Entries supplied:
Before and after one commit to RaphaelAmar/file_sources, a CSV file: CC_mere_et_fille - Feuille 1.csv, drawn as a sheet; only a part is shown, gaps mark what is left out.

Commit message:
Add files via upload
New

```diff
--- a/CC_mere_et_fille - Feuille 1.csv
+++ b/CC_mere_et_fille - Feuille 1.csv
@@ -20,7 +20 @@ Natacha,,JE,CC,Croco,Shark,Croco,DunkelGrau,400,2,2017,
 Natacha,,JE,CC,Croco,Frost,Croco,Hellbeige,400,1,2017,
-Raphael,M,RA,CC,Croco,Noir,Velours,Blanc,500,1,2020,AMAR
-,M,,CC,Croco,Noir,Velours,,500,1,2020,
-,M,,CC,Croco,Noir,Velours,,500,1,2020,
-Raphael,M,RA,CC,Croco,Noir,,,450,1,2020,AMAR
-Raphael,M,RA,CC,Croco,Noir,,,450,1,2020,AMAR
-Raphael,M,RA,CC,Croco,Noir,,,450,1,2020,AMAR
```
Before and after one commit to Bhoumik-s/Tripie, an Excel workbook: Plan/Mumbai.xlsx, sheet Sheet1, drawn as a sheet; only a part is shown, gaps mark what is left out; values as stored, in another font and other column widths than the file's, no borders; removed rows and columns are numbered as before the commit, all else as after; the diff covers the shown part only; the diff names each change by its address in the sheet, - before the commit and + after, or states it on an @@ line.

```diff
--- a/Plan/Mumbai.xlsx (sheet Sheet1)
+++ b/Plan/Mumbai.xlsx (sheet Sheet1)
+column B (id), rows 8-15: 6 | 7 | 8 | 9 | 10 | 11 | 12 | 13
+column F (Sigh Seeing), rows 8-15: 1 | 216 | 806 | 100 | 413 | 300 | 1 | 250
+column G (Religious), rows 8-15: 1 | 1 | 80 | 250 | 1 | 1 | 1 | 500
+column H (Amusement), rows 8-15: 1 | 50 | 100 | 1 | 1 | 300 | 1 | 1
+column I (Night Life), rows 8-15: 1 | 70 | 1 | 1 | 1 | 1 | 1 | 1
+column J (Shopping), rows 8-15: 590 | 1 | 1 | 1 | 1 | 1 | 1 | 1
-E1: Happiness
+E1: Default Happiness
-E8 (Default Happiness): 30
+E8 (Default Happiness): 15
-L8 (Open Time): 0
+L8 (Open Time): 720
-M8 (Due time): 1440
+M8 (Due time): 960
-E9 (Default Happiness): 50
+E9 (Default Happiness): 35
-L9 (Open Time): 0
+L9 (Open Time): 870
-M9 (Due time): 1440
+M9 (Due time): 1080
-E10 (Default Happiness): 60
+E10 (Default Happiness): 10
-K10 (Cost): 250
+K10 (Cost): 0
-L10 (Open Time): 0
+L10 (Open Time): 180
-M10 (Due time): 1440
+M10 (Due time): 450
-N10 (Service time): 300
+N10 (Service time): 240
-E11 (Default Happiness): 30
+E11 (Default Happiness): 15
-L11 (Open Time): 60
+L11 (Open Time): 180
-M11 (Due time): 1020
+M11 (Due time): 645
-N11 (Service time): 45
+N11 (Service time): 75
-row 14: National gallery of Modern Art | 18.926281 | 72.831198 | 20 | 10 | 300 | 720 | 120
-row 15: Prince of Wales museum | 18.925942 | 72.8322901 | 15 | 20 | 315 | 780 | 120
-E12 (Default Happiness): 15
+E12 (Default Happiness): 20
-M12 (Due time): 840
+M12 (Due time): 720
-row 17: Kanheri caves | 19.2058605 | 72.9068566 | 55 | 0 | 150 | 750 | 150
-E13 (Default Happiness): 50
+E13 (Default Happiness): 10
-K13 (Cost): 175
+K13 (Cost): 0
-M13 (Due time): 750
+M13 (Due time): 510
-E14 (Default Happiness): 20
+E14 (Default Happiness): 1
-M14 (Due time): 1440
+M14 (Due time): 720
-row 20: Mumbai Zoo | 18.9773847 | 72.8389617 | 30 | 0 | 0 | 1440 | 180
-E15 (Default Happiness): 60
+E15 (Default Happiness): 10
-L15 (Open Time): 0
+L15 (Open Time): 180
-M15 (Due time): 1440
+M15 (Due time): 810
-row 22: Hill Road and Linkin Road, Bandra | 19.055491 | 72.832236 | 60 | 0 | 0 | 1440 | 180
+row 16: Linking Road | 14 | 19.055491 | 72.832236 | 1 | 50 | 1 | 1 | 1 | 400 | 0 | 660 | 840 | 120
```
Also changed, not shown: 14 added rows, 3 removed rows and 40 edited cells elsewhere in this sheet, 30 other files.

What is required: The data is to be given again in full, with every line exact.

Task response:
Before and after one commit to RaphaelAmar/file_sources, a CSV file: CC_mere_et_fille - Feuille 1.csv, drawn as a sheet; only a part is shown, gaps mark what is left out.

Commit message:
Add files via upload
New

```diff
--- a/CC_mere_et_fille - Feuille 1.csv
+++ b/CC_mere_et_fille - Feuille 1.csv
@@ -20,7 +20 @@ Natacha,,JE,CC,Croco,Shark,Croco,DunkelGrau,400,2,2017,
 Natacha,,JE,CC,Croco,Frost,Croco,Hellbeige,400,1,2017,
-Raphael,M,RA,CC,Croco,Noir,Velours,Blanc,500,1,2020,AMAR
-,M,,CC,Croco,Noir,Velours,,500,1,2020,
-,M,,CC,Croco,Noir,Velours,,500,1,2020,
-Raphael,M,RA,CC,Croco,Noir,,,450,1,2020,AMAR
-Raphael,M,RA,CC,Croco,Noir,,,450,1,2020,AMAR
-Raphael,M,RA,CC,Croco,Noir,,,450,1,2020,AMAR
```
Before and after one commit to Bhoumik-s/Tripie, an Excel workbook: Plan/Mumbai.xlsx, sheet Sheet1, drawn as a sheet; only a part is shown, gaps mark what is left out; values as stored, in another font and other column widths than the file's, no borders; removed rows and columns are numbered as before the commit, all else as after; the diff covers the shown part only; the diff names each change by its address in the sheet, - before the commit and + after, or states it on an @@ line.

```diff
--- a/Plan/Mumbai.xlsx (sheet Sheet1)
+++ b/Plan/Mumbai.xlsx (sheet Sheet1)
+column B (id), rows 8-15: 6 | 7 | 8 | 9 | 10 | 11 | 12 | 13
+column F (Sigh Seeing), rows 8-15: 1 | 216 | 806 | 100 | 413 | 300 | 1 | 250
+column G (Religious), rows 8-15: 1 | 1 | 80 | 250 | 1 | 1 | 1 | 500
+column H (Amusement), rows 8-15: 1 | 50 | 100 | 1 | 1 | 300 | 1 | 1
+column I (Night Life), rows 8-15: 1 | 70 | 1 | 1 | 1 | 1 | 1 | 1
+column J (Shopping), rows 8-15: 590 | 1 | 1 | 1 | 1 | 1 | 1 | 1
-E1: Happiness
+E1: Default Happiness
-E8 (Default Happiness): 30
+E8 (Default Happiness): 15
-L8 (Open Time): 0
+L8 (Open Time): 720
-M8 (Due time): 1440
+M8 (Due time): 960
-E9 (Default Happiness): 50
+E9 (Default Happiness): 35
-L9 (Open Time): 0
+L9 (Open Time): 870
-M9 (Due time): 1440
+M9 (Due time): 1080
-E10 (Default Happiness): 60
+E10 (Default Happiness): 10
-K10 (Cost): 250
+K10 (Cost): 0
-L10 (Open Time): 0
+L10 (Open Time): 180
-M10 (Due time): 1440
+M10 (Due time): 450
-N10 (Service time): 300
+N10 (Service time): 240
-E11 (Default Happiness): 30
+E11 (Default Happiness): 15
-L11 (Open Time): 60
+L11 (Open Time): 180
-M11 (Due time): 1020
+M11 (Due time): 645
-N11 (Service time): 45
+N11 (Service time): 75
-row 14: National gallery of Modern Art | 18.926281 | 72.831198 | 20 | 10 | 300 | 720 | 120
-row 15: Prince of Wales museum | 18.925942 | 72.8322901 | 15 | 20 | 315 | 780 | 120
-E12 (Default Happiness): 15
+E12 (Default Happiness): 20
-M12 (Due time): 840
+M12 (Due time): 720
-row 17: Kanheri caves | 19.2058605 | 72.9068566 | 55 | 0 | 150 | 750 | 150
-E13 (Default Happiness): 50
+E13 (Default Happiness): 10
-K13 (Cost): 175
+K13 (Cost): 0
-M13 (Due time): 750
+M13 (Due time): 510
-E14 (Default Happiness): 20
+E14 (Default Happiness): 1
-M14 (Due time): 1440
+M14 (Due time): 720
-row 20: Mumbai Zoo | 18.9773847 | 72.8389617 | 30 | 0 | 0 | 1440 | 180
-E15 (Default Happiness): 60
+E15 (Default Happiness): 10
-L15 (Open Time): 0
+L15 (Open Time): 180
-M15 (Due time): 1440
+M15 (Due time): 810
-row 22: Hill Road and Linkin Road, Bandra | 19.055491 | 72.832236 | 60 | 0 | 0 | 1440 | 180
+row 16: Linking Road | 14 | 19.055491 | 72.832236 | 1 | 50 | 1 | 1 | 1 | 400 | 0 | 660 | 840 | 120
```
Also changed, not shown: 14 added rows, 3 removed rows and 40 edited cells elsewhere in this sheet, 30 other files.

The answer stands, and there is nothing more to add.